Excerpts from a dataset
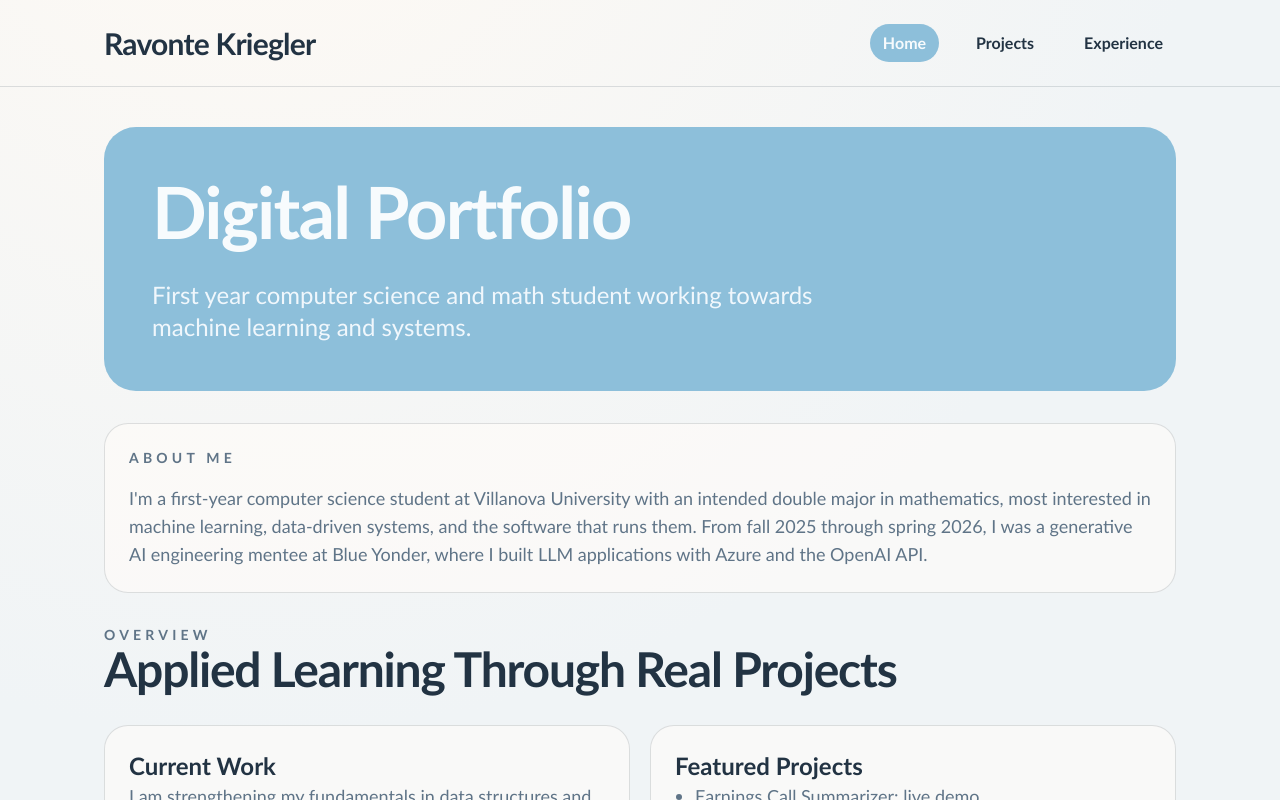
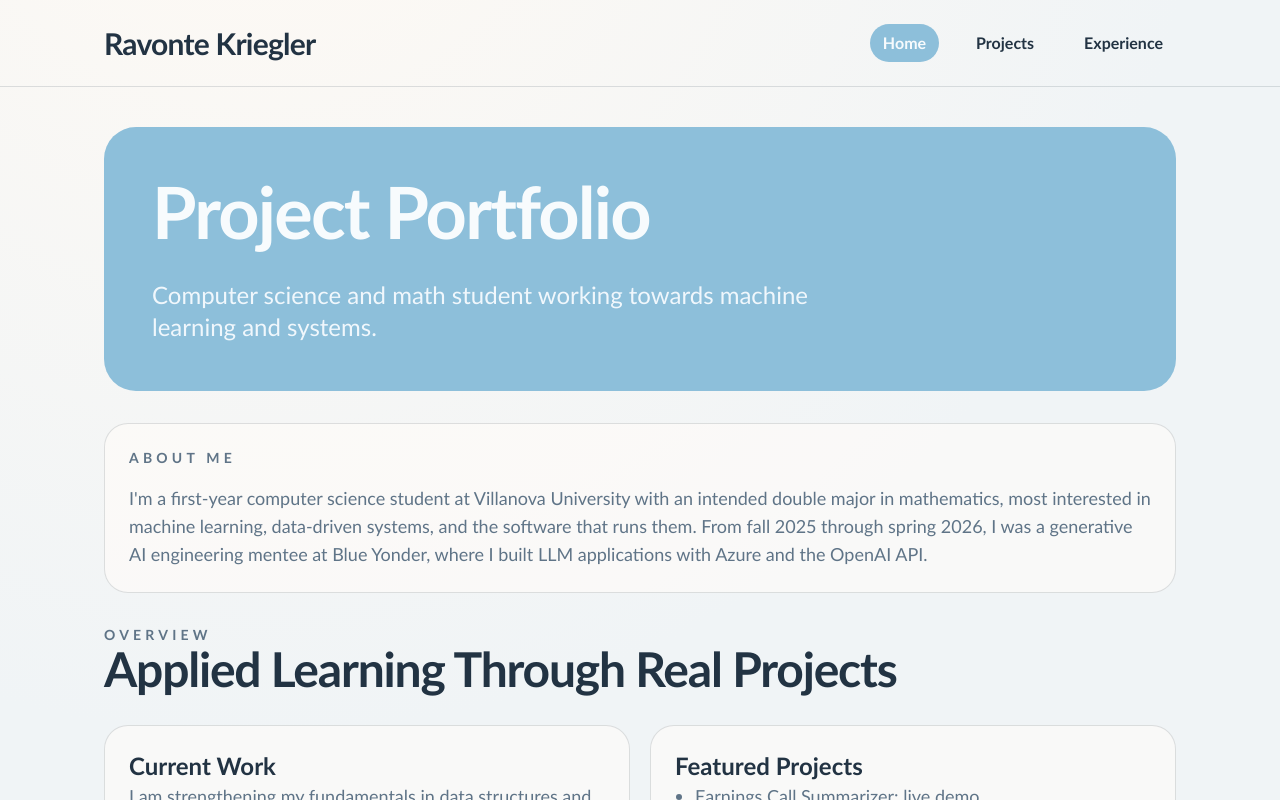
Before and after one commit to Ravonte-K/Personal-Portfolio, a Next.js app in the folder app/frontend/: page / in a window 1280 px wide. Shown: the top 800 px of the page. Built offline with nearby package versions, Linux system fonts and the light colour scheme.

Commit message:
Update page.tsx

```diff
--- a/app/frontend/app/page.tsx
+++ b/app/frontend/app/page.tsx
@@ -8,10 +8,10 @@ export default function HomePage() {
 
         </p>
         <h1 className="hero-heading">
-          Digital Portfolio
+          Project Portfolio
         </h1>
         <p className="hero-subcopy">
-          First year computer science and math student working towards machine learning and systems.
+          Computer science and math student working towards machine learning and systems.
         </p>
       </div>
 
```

| WORK TO BE COMPLETED |
This calls for an exact copy of all the entries above, with the pictures omitted.

| REPLY |
Before and after one commit to Ravonte-K/Personal-Portfolio, a Next.js app in the folder app/frontend/: page / in a window 1280 px wide. Shown: the top 800 px of the page. Built offline with nearby package versions, Linux system fonts and the light colour scheme.

Commit message:
Update page.tsx

```diff
--- a/app/frontend/app/page.tsx
+++ b/app/frontend/app/page.tsx
@@ -8,10 +8,10 @@ export default function HomePage() {
 
         </p>
         <h1 className="hero-heading">
-          Digital Portfolio
+          Project Portfolio
         </h1>
         <p className="hero-subcopy">
-          First year computer science and math student working towards machine learning and systems.
+          Computer science and math student working towards machine learning and systems.
         </p>
       </div>
 
```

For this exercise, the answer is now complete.